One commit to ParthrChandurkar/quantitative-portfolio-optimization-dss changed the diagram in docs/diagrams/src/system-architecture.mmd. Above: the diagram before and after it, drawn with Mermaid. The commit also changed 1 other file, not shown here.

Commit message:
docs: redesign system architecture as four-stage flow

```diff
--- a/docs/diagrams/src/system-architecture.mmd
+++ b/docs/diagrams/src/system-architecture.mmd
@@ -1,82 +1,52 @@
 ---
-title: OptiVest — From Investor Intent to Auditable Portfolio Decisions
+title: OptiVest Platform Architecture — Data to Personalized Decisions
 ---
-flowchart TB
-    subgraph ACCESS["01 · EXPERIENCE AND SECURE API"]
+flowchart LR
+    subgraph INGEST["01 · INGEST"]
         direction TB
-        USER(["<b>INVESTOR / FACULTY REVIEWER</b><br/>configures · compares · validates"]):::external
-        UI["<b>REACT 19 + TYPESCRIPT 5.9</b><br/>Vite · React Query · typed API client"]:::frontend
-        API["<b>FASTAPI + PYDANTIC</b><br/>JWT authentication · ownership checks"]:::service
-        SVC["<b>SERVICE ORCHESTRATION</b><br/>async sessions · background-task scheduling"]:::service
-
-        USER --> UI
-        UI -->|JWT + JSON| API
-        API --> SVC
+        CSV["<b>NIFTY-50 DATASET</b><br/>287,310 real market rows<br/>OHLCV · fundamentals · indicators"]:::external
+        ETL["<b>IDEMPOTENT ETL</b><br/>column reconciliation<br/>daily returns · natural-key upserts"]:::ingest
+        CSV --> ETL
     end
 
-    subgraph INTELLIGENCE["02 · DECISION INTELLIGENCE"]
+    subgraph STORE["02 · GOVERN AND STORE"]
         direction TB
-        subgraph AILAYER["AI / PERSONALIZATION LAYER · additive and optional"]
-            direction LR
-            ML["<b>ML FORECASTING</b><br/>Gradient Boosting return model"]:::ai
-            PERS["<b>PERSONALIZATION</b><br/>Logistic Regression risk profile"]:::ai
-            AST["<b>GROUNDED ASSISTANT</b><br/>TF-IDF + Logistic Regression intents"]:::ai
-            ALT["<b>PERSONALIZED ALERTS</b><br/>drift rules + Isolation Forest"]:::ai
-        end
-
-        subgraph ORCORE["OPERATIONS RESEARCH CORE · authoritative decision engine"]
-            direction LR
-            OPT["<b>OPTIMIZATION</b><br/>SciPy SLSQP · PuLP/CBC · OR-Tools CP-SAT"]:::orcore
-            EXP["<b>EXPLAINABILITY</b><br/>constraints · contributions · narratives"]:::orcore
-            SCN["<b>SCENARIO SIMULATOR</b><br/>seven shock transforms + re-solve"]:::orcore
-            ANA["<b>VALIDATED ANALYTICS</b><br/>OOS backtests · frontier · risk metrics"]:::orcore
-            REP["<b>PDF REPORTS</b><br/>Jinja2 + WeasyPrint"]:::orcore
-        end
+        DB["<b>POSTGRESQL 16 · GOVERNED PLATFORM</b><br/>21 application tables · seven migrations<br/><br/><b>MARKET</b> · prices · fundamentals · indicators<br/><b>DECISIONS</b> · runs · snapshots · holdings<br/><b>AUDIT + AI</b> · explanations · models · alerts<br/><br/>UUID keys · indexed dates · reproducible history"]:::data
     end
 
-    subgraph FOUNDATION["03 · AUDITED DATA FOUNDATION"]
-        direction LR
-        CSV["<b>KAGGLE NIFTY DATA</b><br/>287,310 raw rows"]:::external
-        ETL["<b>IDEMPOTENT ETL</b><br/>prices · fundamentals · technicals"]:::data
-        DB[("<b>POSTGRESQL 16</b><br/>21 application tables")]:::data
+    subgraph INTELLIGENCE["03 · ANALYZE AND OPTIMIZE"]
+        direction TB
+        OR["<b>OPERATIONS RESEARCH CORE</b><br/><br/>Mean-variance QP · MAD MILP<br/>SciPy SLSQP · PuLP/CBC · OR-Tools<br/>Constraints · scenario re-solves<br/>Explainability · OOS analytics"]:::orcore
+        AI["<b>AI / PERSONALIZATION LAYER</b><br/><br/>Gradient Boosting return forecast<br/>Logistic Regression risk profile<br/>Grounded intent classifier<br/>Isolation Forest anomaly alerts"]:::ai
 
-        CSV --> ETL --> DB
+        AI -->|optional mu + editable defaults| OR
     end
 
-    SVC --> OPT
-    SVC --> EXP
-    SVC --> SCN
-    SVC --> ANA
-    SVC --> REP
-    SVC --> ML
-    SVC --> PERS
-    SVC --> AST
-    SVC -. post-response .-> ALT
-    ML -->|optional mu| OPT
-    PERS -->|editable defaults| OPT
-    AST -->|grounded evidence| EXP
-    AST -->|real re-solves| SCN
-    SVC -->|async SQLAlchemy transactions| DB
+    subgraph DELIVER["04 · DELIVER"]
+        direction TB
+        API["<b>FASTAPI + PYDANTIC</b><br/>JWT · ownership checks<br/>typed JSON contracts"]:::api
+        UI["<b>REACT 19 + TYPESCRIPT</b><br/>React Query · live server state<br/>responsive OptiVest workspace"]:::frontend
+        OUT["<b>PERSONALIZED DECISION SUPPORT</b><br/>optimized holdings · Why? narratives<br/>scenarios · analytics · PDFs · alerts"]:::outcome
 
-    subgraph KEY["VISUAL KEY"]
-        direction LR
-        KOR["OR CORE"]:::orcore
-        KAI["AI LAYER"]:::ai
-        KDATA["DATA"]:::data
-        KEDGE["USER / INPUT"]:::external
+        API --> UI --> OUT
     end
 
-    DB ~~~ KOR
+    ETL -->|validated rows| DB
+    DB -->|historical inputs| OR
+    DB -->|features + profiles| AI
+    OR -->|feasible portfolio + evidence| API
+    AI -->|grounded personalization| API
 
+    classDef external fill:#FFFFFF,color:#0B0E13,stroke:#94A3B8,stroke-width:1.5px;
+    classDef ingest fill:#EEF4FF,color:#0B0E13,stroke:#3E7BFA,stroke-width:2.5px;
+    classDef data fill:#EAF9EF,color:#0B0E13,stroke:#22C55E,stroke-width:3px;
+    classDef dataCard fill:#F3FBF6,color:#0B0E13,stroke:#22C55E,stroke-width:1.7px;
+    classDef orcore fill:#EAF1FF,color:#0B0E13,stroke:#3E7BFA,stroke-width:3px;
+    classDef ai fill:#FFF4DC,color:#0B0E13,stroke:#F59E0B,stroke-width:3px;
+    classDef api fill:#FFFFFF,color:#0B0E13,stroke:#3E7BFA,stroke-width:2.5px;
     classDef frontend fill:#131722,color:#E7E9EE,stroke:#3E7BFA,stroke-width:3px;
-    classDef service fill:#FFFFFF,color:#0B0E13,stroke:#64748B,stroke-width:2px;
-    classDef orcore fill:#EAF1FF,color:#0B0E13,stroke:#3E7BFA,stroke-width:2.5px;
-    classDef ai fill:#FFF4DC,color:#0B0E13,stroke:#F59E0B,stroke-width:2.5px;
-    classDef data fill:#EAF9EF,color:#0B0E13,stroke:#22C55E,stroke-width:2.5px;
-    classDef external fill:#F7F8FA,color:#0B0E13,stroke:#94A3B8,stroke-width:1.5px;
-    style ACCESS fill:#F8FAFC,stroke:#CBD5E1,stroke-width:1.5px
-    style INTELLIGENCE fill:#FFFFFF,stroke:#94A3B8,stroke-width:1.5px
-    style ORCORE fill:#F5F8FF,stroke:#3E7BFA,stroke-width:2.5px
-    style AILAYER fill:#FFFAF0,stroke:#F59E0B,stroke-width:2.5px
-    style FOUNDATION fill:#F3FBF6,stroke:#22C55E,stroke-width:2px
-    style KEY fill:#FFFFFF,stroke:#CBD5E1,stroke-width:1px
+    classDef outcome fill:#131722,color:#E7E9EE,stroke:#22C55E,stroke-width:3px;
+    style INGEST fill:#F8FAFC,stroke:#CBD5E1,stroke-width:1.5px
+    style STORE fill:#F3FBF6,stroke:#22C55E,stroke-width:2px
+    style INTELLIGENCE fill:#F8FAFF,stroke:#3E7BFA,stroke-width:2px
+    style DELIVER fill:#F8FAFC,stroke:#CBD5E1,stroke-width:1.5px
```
______________________________
=== To do ===
Look through the entries above. Extract each line with the word "subgraph".

=== Exercise output ===
-    subgraph ACCESS["01 · EXPERIENCE AND SECURE API"]
+    subgraph INGEST["01 · INGEST"]
-    subgraph INTELLIGENCE["02 · DECISION INTELLIGENCE"]
+    subgraph STORE["02 · GOVERN AND STORE"]
-        subgraph AILAYER["AI / PERSONALIZATION LAYER · additive and optional"]
-        subgraph ORCORE["OPERATIONS RESEARCH CORE · authoritative decision engine"]
-    subgraph FOUNDATION["03 · AUDITED DATA FOUNDATION"]
+    subgraph INTELLIGENCE["03 · ANALYZE AND OPTIMIZE"]
+    subgraph DELIVER["04 · DELIVER"]
-    subgraph KEY["VISUAL KEY"]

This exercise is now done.